The vastness of the social world is very imperfectly grasped by its several members, the large majority of the numerous persons who have been eminent above their far more numerous fellows, each in his own special department, being unknown to the generality. The merits of such men can be justly appreciated only by reference to records of their achievements. Let no reader be so conceited as to believe his present ignorance of a particular person to be a proof that the person in question does not merit the title of noteworthy.

I said what I have to say about the modern use of the word "genius " in the preface to the second edition of my " Hereditary Genius." It has only latterly lost its old and usual meaning, which is preserved in the term of an " ingenious " artisan, and has come to be applied to something akin to inspiration.
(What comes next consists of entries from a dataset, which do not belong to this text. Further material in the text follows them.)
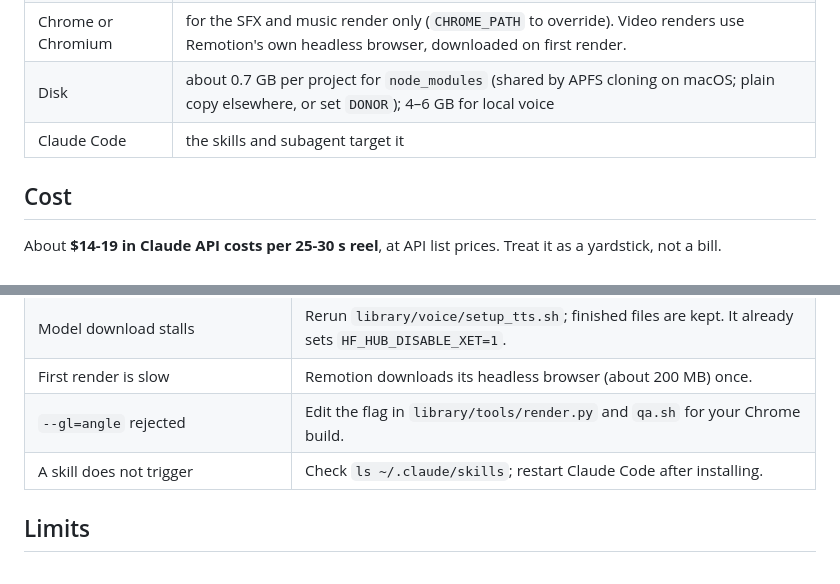
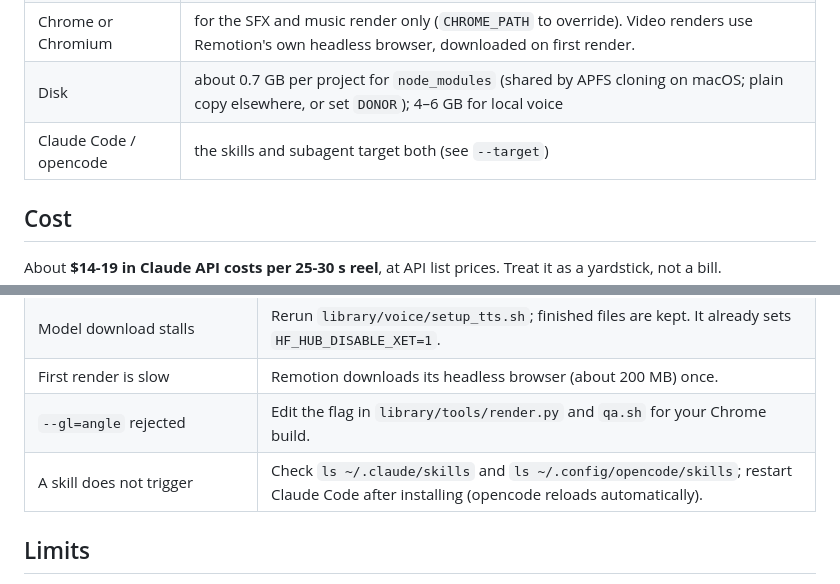
Before and after one commit to 0xS4N4TG/papercut-explainer, a Markdown page: README.md, 2 parts joined by grey strips. Drawn GitHub-style.

```diff
--- a/README.md
+++ b/README.md
@@ -219,7 +225,7 @@ Projects keep a snapshot of the kit in `src/lib/`, so an old episode renders the
 | Python | 3.9+ for the tools; 3.10–3.12 for the voice venv (the installer uses `uv` if you have it, else `python3.12`/`3.11`/`3.10`) |
 | Chrome or Chromium | for the SFX and music render only (`CHROME_PATH` to override). Video renders use Remotion's own headless browser, downloaded on first render. |
 | Disk | about 0.7 GB per project for `node_modules` (shared by APFS cloning on macOS; plain copy elsewhere, or set `DONOR`); 4–6 GB for local voice |
-| Claude Code | the skills and subagent target it |
+| Claude Code / opencode | the skills and subagent target both (see `--target`) |
 
 ## Cost
 
@@ -247,7 +253,7 @@ What moves the cost, largest first:
 | Model download stalls | Rerun `library/voice/setup_tts.sh`; finished files are kept. It already sets `HF_HUB_DISABLE_XET=1`. |
 | First render is slow | Remotion downloads its headless browser (about 200 MB) once. |
 | `--gl=angle` rejected | Edit the flag in `library/tools/render.py` and `qa.sh` for your Chrome build. |
-| A skill does not trigger | Check `ls ~/.claude/skills`; restart Claude Code after installing. |
+| A skill does not trigger | Check `ls ~/.claude/skills` and `ls ~/.config/opencode/skills`; restart Claude Code after installing (opencode reloads automatically). |
 
 ## Limits
 
```
Also changed, not shown: other parts of README.md (+13 -7 lines), examples/prompts.md (+2 -2 lines).
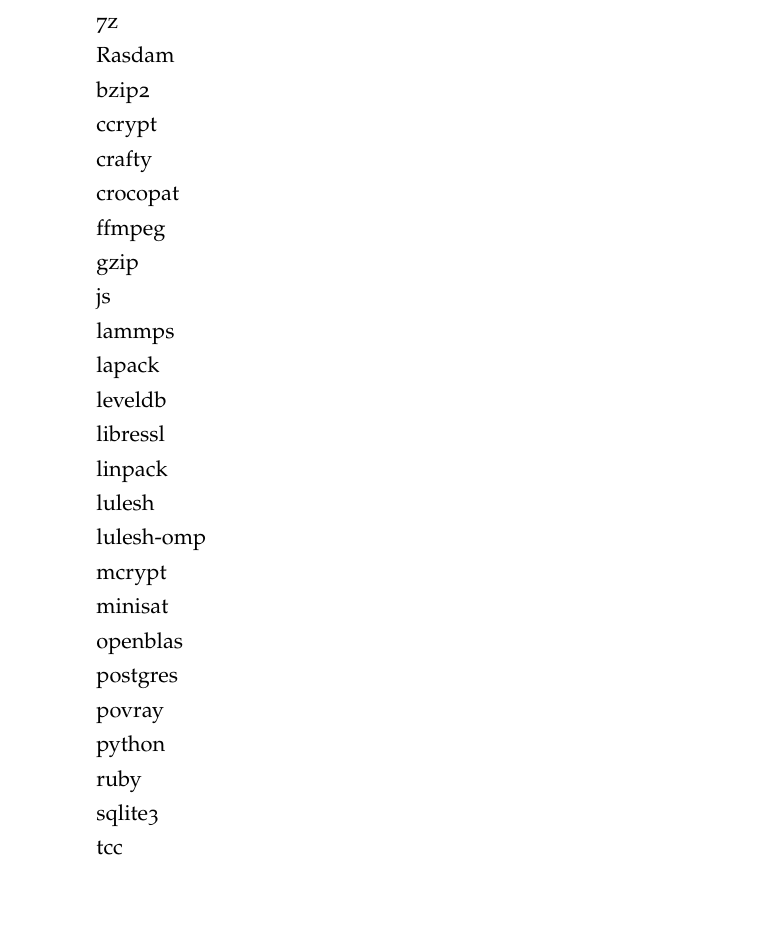
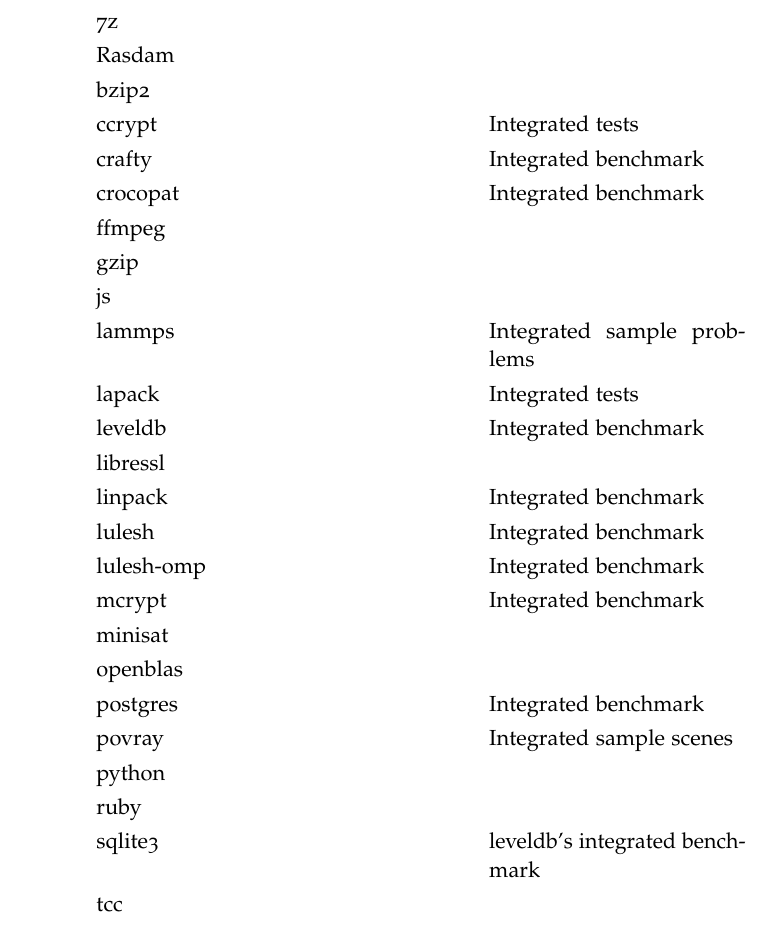
Before and after one commit to TrackerSB/Bachelorarbeit, a LaTeX thesis (ClassicThesis.tex, which reads Chapters/EmpirischeStudie.tex): part of page 32 of 47, cut so that both start at the same text, the shorter picture padded with empty space. Compiled offline with pdfLaTeX.

Commit message:
Extend subject programs table

```diff
--- a/Chapters/EmpirischeStudie.tex
+++ b/Chapters/EmpirischeStudie.tex
@@ -109,29 +109,29 @@
         7z\\
         Rasdam\\
         bzip2\\
-        ccrypt\\
-        crafty\\
-        crocopat\\
+        ccrypt & & Integrated tests\\
+        crafty & & Integrated benchmark\\
+        crocopat & & Integrated benchmark\\
         ffmpeg\\
         gzip\\
         js\\
-        lammps\\
-        lapack\\
-        leveldb\\
+        lammps & & Integrated sample problems\\
+        lapack & & Integrated tests\\
+        leveldb & & Integrated benchmark\\
         libressl\\
-        linpack\\
-        lulesh\\
-        lulesh-omp\\
-        mcrypt\\
+        linpack & & Integrated benchmark\\
+        lulesh & & Integrated benchmark\\
+        lulesh-omp & & Integrated benchmark\\
+        mcrypt & & Integrated benchmark\\
         minisat\\
         openblas\\
-        postgres\\
-        povray\\
+        postgres & & Integrated benchmark\\
+        povray & & Integrated sample scenes\\
         python\\
         ruby\\
-        sqlite3\\
+        sqlite3 & & leveldb's integrated benchmark\\
         tcc\\
-        x264\\
+        x264 & & Integrated benchmark\\
         xz\\
         \bottomrule
     \end{tabularx}
```
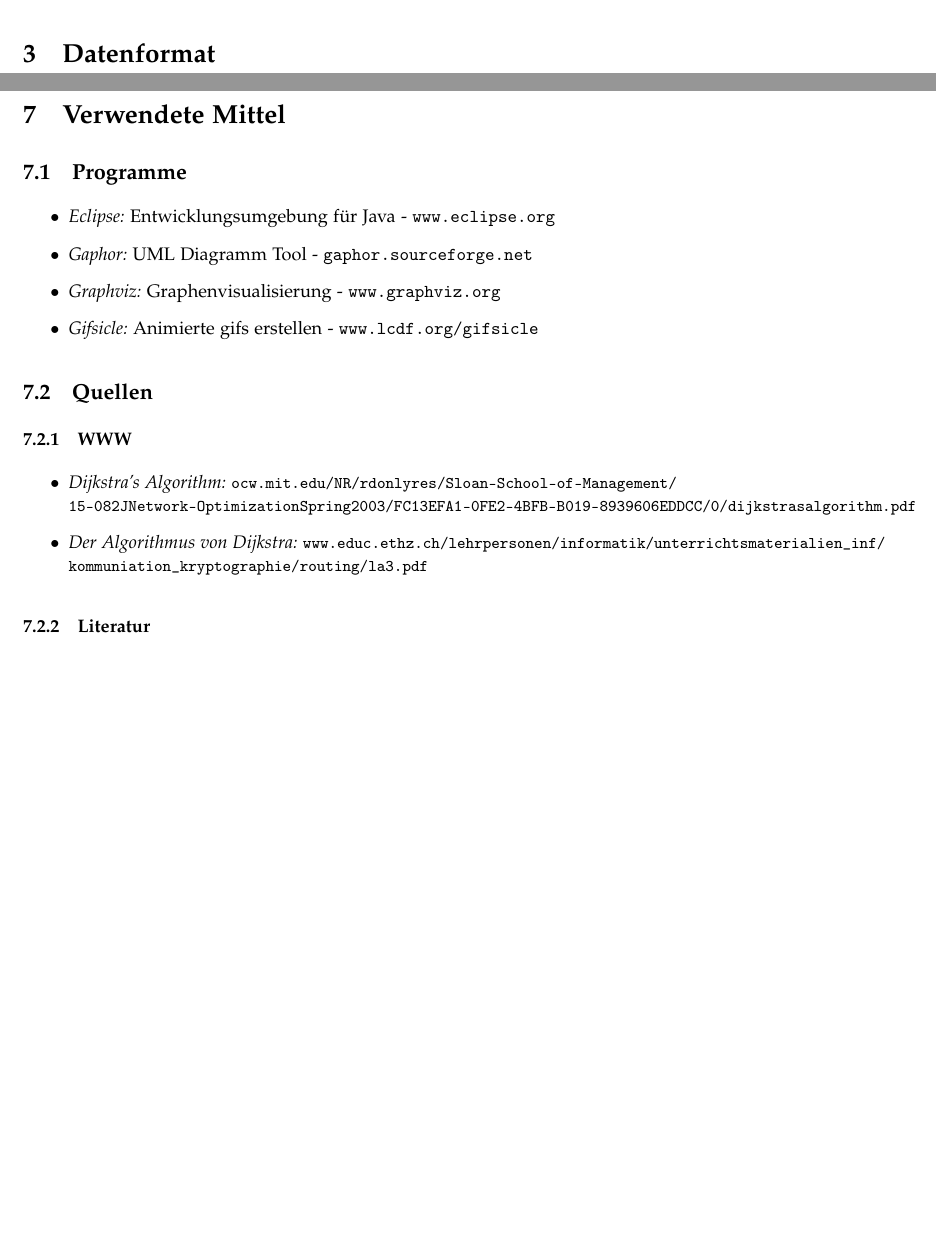
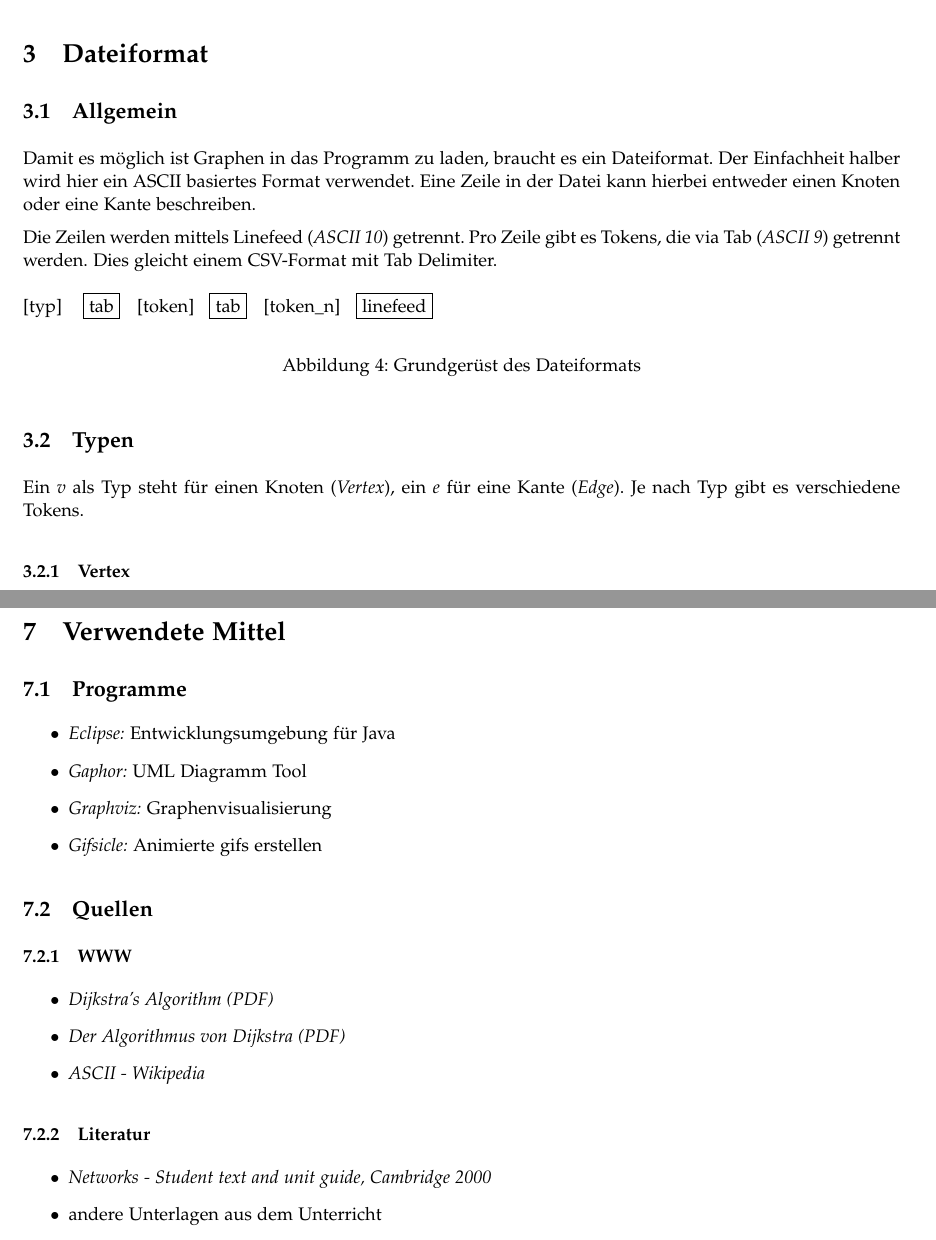
Before and after one commit to igorw/ultragraph, a LaTeX document (userdoc/spec.tex): two parts of pages 6 and 10 of 10, joined at a grey line, cut at the place of the change, the shorter picture padded with empty space. The pictures show the PDF file userdoc/spec.pdf that the author committed with the source.

Commit message:
some updates

```diff
--- a/userdoc/spec.tex
+++ b/userdoc/spec.tex
@@ -119,9 +119,29 @@ Es folgt ein Diagramm, welche die verwendeten Klassen, sowie deren Attribute und
 
 \newpage
 
-\section{Datenformat}
+\section{Dateiformat}
 
-% gespeicherte daten
+\subsection{Allgemein}
+
+Damit es möglich ist Graphen in das Programm zu laden, braucht es ein Dateiformat. Der Einfachheit halber wird hier ein ASCII basiertes Format verwendet. Eine Zeile in der Datei kann hierbei entweder einen Knoten oder eine Kante beschreiben.
+
+Die Zeilen werden mittels Linefeed (\emph{ASCII 10}) getrennt. Pro Zeile gibt es Tokens, die via Tab (\emph{ASCII 9}) getrennt werden. Dies gleicht einem CSV-Format mit Tab Delimiter.
+
+\begin{figure}[hb]
+\begin{tabbing}
+	\hspace*{3em} \= \hspace{2.7em} \= \hspace{3.7em} \= \hspace{2.7em} \= \hspace{4.8em} \= \kill
+	[typ] \> \fbox{tab} \> [token] \> \fbox{tab} \> [token\_n] \> \fbox{linefeed}
+\end{tabbing}
+\caption{Grundgerüst des Dateiformats}
+\end{figure}
+
+\subsection{Typen}
+
+Ein \emph{v} als Typ steht für einen Knoten (\emph{Vertex}), ein \emph{e} für eine Kante (\emph{Edge}). Je nach Typ gibt es verschiedene Tokens.
+
+\subsubsection{Vertex}
+
+% ...
 
 \newpage
 
@@ -153,10 +173,15 @@ Es folgt ein Diagramm, welche die verwendeten Klassen, sowie deren Attribute und
 \subsubsection{WWW}
 
 \begin{itemize}
-\item \emph{Dijkstra’s Algorithm:} {\small\texttt{ocw.mit.edu/NR/rdonlyres/Sloan-School-of-Management/ \\ 15-082JNetwork-OptimizationSpring2003/FC13EFA1-0FE2-4BFB-B019-8939606EDDCC/0/dijkstrasalgorithm.pdf}}
-\item \emph{Der Algorithmus von Dijkstra:} {\small\texttt{www.educ.ethz.ch/lehrpersonen/informatik/unterrichtsmaterialien\_inf/ \\ kommuniation\_kryptographie/routing/la3.pdf}}
+\item \emph{\href{http://ocw.mit.edu/NR/rdonlyres/Sloan-School-of-Management/15-082JNetwork-OptimizationSpring2003/FC13EFA1-0FE2-4BFB-B019-8939606EDDCC/0/dijkstrasalgorithm.pdf}{Dijkstra’s Algorithm (PDF)}}
+\item \emph{\href{http://www.educ.ethz.ch/lehrpersonen/informatik/unterrichtsmaterialien_inf/kommuniation_kryptographie/routing/la3.pdf}{Der Algorithmus von Dijkstra (PDF)}}
+\item \emph{\href{http://en.wikipedia.org/wiki/ASCII}{ASCII - Wikipedia}}
 \end{itemize}
 
 \subsubsection{Literatur}
+\begin{itemize}
+\item \emph{Networks - Student text and unit guide, Cambridge 2000}
+\item andere Unterlagen aus dem Unterricht
+\end{itemize}
 
 \end{document}
```
Also changed, not shown: userdoc/activity_diagram.png, userdoc/spec.pdf, userdoc/spec.tex (12 more changed lines), 2 other files.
This simply means, as I suppose, though some may think differently, that the powers of unconscious work possessed by the brain are abnormally developed in them. The heredity of these powers has not, I believe, been as yet especially studied. I t is strange that more attention has not been given until recently to unconscious brainwork, because it is by far the most potent factor in